_What you have to do_. Please give the entries below again exactly, omitting every picture.

· · · · ·

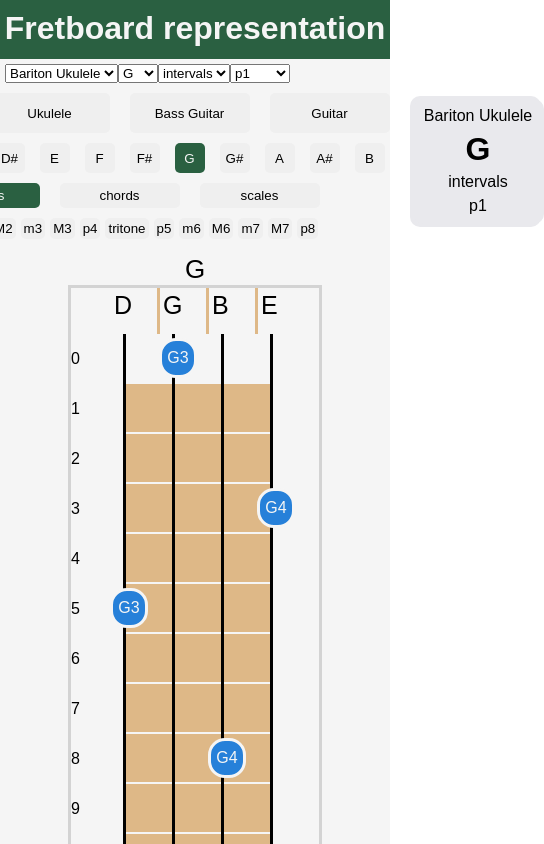
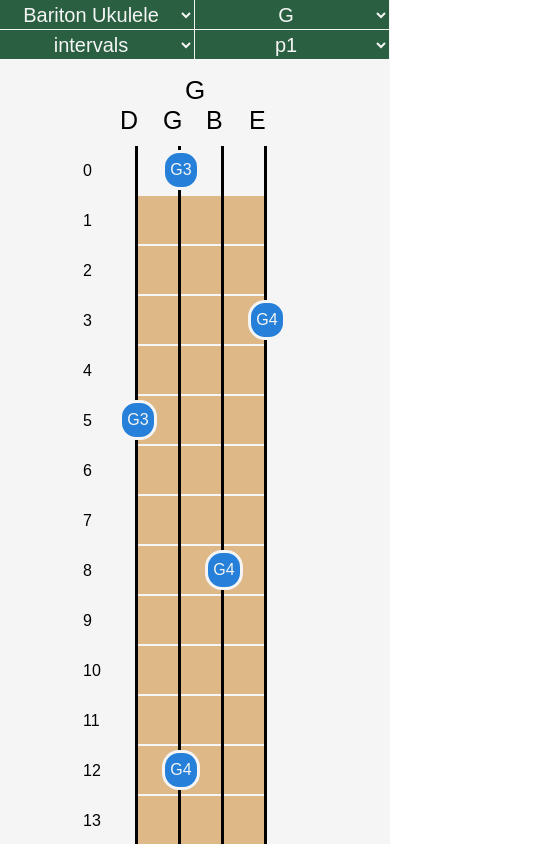
Before and after one commit to artem-chigin/fretboard-map, a React (Create React App) app: page / in a window 390 px wide. Shown: the top 844 px of the page, 544 px wide, since content can reach past the window. Built offline with nearby package versions, Linux system fonts and the light colour scheme.

Commit message:
Changed mobile ui and correct display faws

```diff
--- a/src/components-for-render/display-instrument.js
+++ b/src/components-for-render/display-instrument.js
@@ -100,7 +100,14 @@ function InstrumentString({notesArray, stringIndex, openStringKey, rootNote}) {
         stringIndex={stringIndex}
         rootNote={rootNote}
         key={"note" + index}/>);
-    return <div id={"string" + stringIndex}  className="string"><div className="open-string">{openStringKey}</div>{stringNotesArray}</div>
+    return (
+    <div className="string-container">
+        <div className="open-string">
+            {openStringKey}
+        </div>
+        <div className="string" id={"string" + stringIndex}>{stringNotesArray}</div>
+    </div>
+    )
 }
 
 function FretBoard({fretboard, rootNote}) {
--- a/src/components-for-render/select-instrument-mobile.js
+++ b/src/components-for-render/select-instrument-mobile.js
@@ -12,11 +12,15 @@ function SelectInstrumentMobile({onInstrumentClick, currentInstrumentName}) {
         key={"instrument" + index} />
 )
 return (
-    <select
-        className="instruments-dropdown"
-        defaultValue={currentInstrumentName}>
+    // <div className="select-mobile">
+        // <label htmlFor="instruments-dropdown">Current instrument: </label>
+        <select
+            name="instruments-dropdown"
+            className="dropdown"
+            defaultValue={currentInstrumentName}>
         {instrumentsDropdown}
-    </select>
+        </select>
+    // </div>
 )
 
 }
--- a/src/components-for-render/select-note-mobile.js
+++ b/src/components-for-render/select-note-mobile.js
@@ -11,11 +11,15 @@ function SelectRootNoteMobile({onNoteClick, currentNoteName}) {
         key={"option" + index}
     />)
     return (
-        <select
-            className="notes-dropdown"
-            defaultValue={currentNoteName}>
-            {NoteOptions}
-        </select>
+        // <div className="select-mobile">
+            // <label htmlFor="notes-dropdown">Root note: </label>
+            <select
+                name="notes-dropdown"
+                className="dropdown"
+                defaultValue={currentNoteName}>
+                {NoteOptions}
+            </select>
+        // </div>
     )
 
 }
--- a/src/components-for-render/select-sequence-mobile.js
+++ b/src/components-for-render/select-sequence-mobile.js
@@ -14,10 +14,15 @@ function SelectSequenceTypeMobile({onSequenceClick, currentSequenceType}) {
     }
     )
     return (
-        <select
-        defaultValue={currentSequenceType}>
-            {sequenceTypeOptions}
-        </select>
+        // <div className="select-mobile">
+            // <label htmlFor="sequence-type-dropdown">Sequence type: </label>
+            <select
+                name="sequence-type-dropdown"
+                className="dropdown"
+                defaultValue={currentSequenceType}>
+                {sequenceTypeOptions}
+            </select>
+        // </div>
     );
 }
 
--- a/src/components-for-render/sequence-dropdown-mobile.js
+++ b/src/components-for-render/sequence-dropdown-mobile.js
@@ -14,12 +14,16 @@ function SequenceDropDown({typeOfSequence, onSequenceTypeClick, currentSequence}
 );
 
     return (
-        <select
-            className="sequence-dropdown"
-            defaultValue={currentSequence}
-            >
-            {sequenceButtons}
-        </select>
+        // <div className="select-mobile">
+            // <label htmlFor="sequence-dropdown">Sequence: </label>
+            <select
+                name="sequence-dropdown"
+                className="dropdown"
+                defaultValue={currentSequence}
+                >
+                {sequenceButtons}
+            </select>
+        // </div>
 )
 };
 
--- a/src/index.css
+++ b/src/index.css
@@ -33,8 +33,38 @@ footer {
 }
 
 .fretboard-app {
-    padding: 5px;
+    /* padding: 5px; */
     min-height: 70vh;
+}
+.mobile-ui {
+    display: none;
+    flex-direction: row;
+    flex-wrap: wrap;
+    /* justify-content: flex-end; */
+    margin: 0 auto;
+    /* border: solid; */
+    min-width: 100vw;
+
+    /* max-width: 600px; */
+    /* background-color: cadetblue; */
+}
+/* .select-mobile {
+    display: flex;
+    justify-content: flex-end;
+} */
+
+.dropdown {
+    /* max-width: 500px; */
+    min-width: 50%;
+    flex: 1;
+    height: 30px;
+    font-size: 20px;
+    text-align: center;
+    background-color: #2A6041;
+    color: whitesmoke;
+    border: none;
+    border-bottom: whitesmoke solid 1px;
+    border-right: whitesmoke solid 1px;
 }
 
 .ui-and-info {
@@ -115,6 +145,10 @@ footer {
     background-color: burlywood;
 }
 
+.string-container {
+    display: flex;
+}
+
 .open-string {
     position: relative;
     top: 15px;
@@ -128,10 +162,13 @@ footer {
 }
 
 @media screen and (max-width: 650px) {
+    header {
+        display: none;
+    }
     .fretboard {
         display: flex;
         flex-direction: row;
-        border: solid lightgrey;
+        /* border: solid lightgrey; */
         margin: 0 auto;
     }
     .fretNumbers {
@@ -142,21 +179,26 @@ footer {
         display: flex;
         flex-direction: row-reverse;
     }
+    .string-container {
+        display: inline;
+    }
     .string {
         flex-direction: column;
-        background-color: burlywood;
+        box-sizing: content-box;
+        /* background-color: burlywood; */
         border-left: solid;
 
     }
 
     .open-string {
         /* min-width: 40px; */
+        box-sizing: border-box;
         width: 40px;
         height: 40px;
         /* margin-bottom: 30px; */
         left: -15px;
         top: 0;
-        border: solid whitesmoke
+        /* border: solid whitesmoke 10px; */
     }
     .noteContainer {
         min-width: 40px;
@@ -179,6 +221,12 @@ footer {
         border: none;
         /* justify-content: center; */
         /* border: solid 1px; */
+    }
+    .ui-and-info {
+        display: none;
+    }
+    .mobile-ui {
+        display: flex;
     }
 }
 
```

· · · · ·

_Answer space_.
Before and after one commit to artem-chigin/fretboard-map, a React (Create React App) app: page / in a window 390 px wide. Shown: the top 844 px of the page, 544 px wide, since content can reach past the window. Built offline with nearby package versions, Linux system fonts and the light colour scheme.

Commit message:
Changed mobile ui and correct display faws

```diff
--- a/src/components-for-render/display-instrument.js
+++ b/src/components-for-render/display-instrument.js
@@ -100,7 +100,14 @@ function InstrumentString({notesArray, stringIndex, openStringKey, rootNote}) {
         stringIndex={stringIndex}
         rootNote={rootNote}
         key={"note" + index}/>);
-    return <div id={"string" + stringIndex}  className="string"><div className="open-string">{openStringKey}</div>{stringNotesArray}</div>
+    return (
+    <div className="string-container">
+        <div className="open-string">
+            {openStringKey}
+        </div>
+        <div className="string" id={"string" + stringIndex}>{stringNotesArray}</div>
+    </div>
+    )
 }
 
 function FretBoard({fretboard, rootNote}) {
--- a/src/components-for-render/select-instrument-mobile.js
+++ b/src/components-for-render/select-instrument-mobile.js
@@ -12,11 +12,15 @@ function SelectInstrumentMobile({onInstrumentClick, currentInstrumentName}) {
         key={"instrument" + index} />
 )
 return (
-    <select
-        className="instruments-dropdown"
-        defaultValue={currentInstrumentName}>
+    // <div className="select-mobile">
+        // <label htmlFor="instruments-dropdown">Current instrument: </label>
+        <select
+            name="instruments-dropdown"
+            className="dropdown"
+            defaultValue={currentInstrumentName}>
         {instrumentsDropdown}
-    </select>
+        </select>
+    // </div>
 )
 
 }
--- a/src/components-for-render/select-note-mobile.js
+++ b/src/components-for-render/select-note-mobile.js
@@ -11,11 +11,15 @@ function SelectRootNoteMobile({onNoteClick, currentNoteName}) {
         key={"option" + index}
     />)
     return (
-        <select
-            className="notes-dropdown"
-            defaultValue={currentNoteName}>
-            {NoteOptions}
-        </select>
+        // <div className="select-mobile">
+            // <label htmlFor="notes-dropdown">Root note: </label>
+            <select
+                name="notes-dropdown"
+                className="dropdown"
+                defaultValue={currentNoteName}>
+                {NoteOptions}
+            </select>
+        // </div>
     )
 
 }
--- a/src/components-for-render/select-sequence-mobile.js
+++ b/src/components-for-render/select-sequence-mobile.js
@@ -14,10 +14,15 @@ function SelectSequenceTypeMobile({onSequenceClick, currentSequenceType}) {
     }
     )
     return (
-        <select
-        defaultValue={currentSequenceType}>
-            {sequenceTypeOptions}
-        </select>
+        // <div className="select-mobile">
+            // <label htmlFor="sequence-type-dropdown">Sequence type: </label>
+            <select
+                name="sequence-type-dropdown"
+                className="dropdown"
+                defaultValue={currentSequenceType}>
+                {sequenceTypeOptions}
+            </select>
+        // </div>
     );
 }
 
--- a/src/components-for-render/sequence-dropdown-mobile.js
+++ b/src/components-for-render/sequence-dropdown-mobile.js
@@ -14,12 +14,16 @@ function SequenceDropDown({typeOfSequence, onSequenceTypeClick, currentSequence}
 );
 
     return (
-        <select
-            className="sequence-dropdown"
-            defaultValue={currentSequence}
-            >
-            {sequenceButtons}
-        </select>
+        // <div className="select-mobile">
+            // <label htmlFor="sequence-dropdown">Sequence: </label>
+            <select
+                name="sequence-dropdown"
+                className="dropdown"
+                defaultValue={currentSequence}
+                >
+                {sequenceButtons}
+            </select>
+        // </div>
 )
 };
 
--- a/src/index.css
+++ b/src/index.css
@@ -33,8 +33,38 @@ footer {
 }
 
 .fretboard-app {
-    padding: 5px;
+    /* padding: 5px; */
     min-height: 70vh;
+}
+.mobile-ui {
+    display: none;
+    flex-direction: row;
+    flex-wrap: wrap;
+    /* justify-content: flex-end; */
+    margin: 0 auto;
+    /* border: solid; */
+    min-width: 100vw;
+
+    /* max-width: 600px; */
+    /* background-color: cadetblue; */
+}
+/* .select-mobile {
+    display: flex;
+    justify-content: flex-end;
+} */
+
+.dropdown {
+    /* max-width: 500px; */
+    min-width: 50%;
+    flex: 1;
+    height: 30px;
+    font-size: 20px;
+    text-align: center;
+    background-color: #2A6041;
+    color: whitesmoke;
+    border: none;
+    border-bottom: whitesmoke solid 1px;
+    border-right: whitesmoke solid 1px;
 }
 
 .ui-and-info {
@@ -115,6 +145,10 @@ footer {
     background-color: burlywood;
 }
 
+.string-container {
+    display: flex;
+}
+
 .open-string {
     position: relative;
     top: 15px;
@@ -128,10 +162,13 @@ footer {
 }
 
 @media screen and (max-width: 650px) {
+    header {
+        display: none;
+    }
     .fretboard {
         display: flex;
         flex-direction: row;
-        border: solid lightgrey;
+        /* border: solid lightgrey; */
         margin: 0 auto;
     }
     .fretNumbers {
@@ -142,21 +179,26 @@ footer {
         display: flex;
         flex-direction: row-reverse;
     }
+    .string-container {
+        display: inline;
+    }
     .string {
         flex-direction: column;
-        background-color: burlywood;
+        box-sizing: content-box;
+        /* background-color: burlywood; */
         border-left: solid;
 
     }
 
     .open-string {
         /* min-width: 40px; */
+        box-sizing: border-box;
         width: 40px;
         height: 40px;
         /* margin-bottom: 30px; */
         left: -15px;
         top: 0;
-        border: solid whitesmoke
+        /* border: solid whitesmoke 10px; */
     }
     .noteContainer {
         min-width: 40px;
@@ -179,6 +221,12 @@ footer {
         border: none;
         /* justify-content: center; */
         /* border: solid 1px; */
+    }
+    .ui-and-info {
+        display: none;
+    }
+    .mobile-ui {
+        display: flex;
     }
 }
 
```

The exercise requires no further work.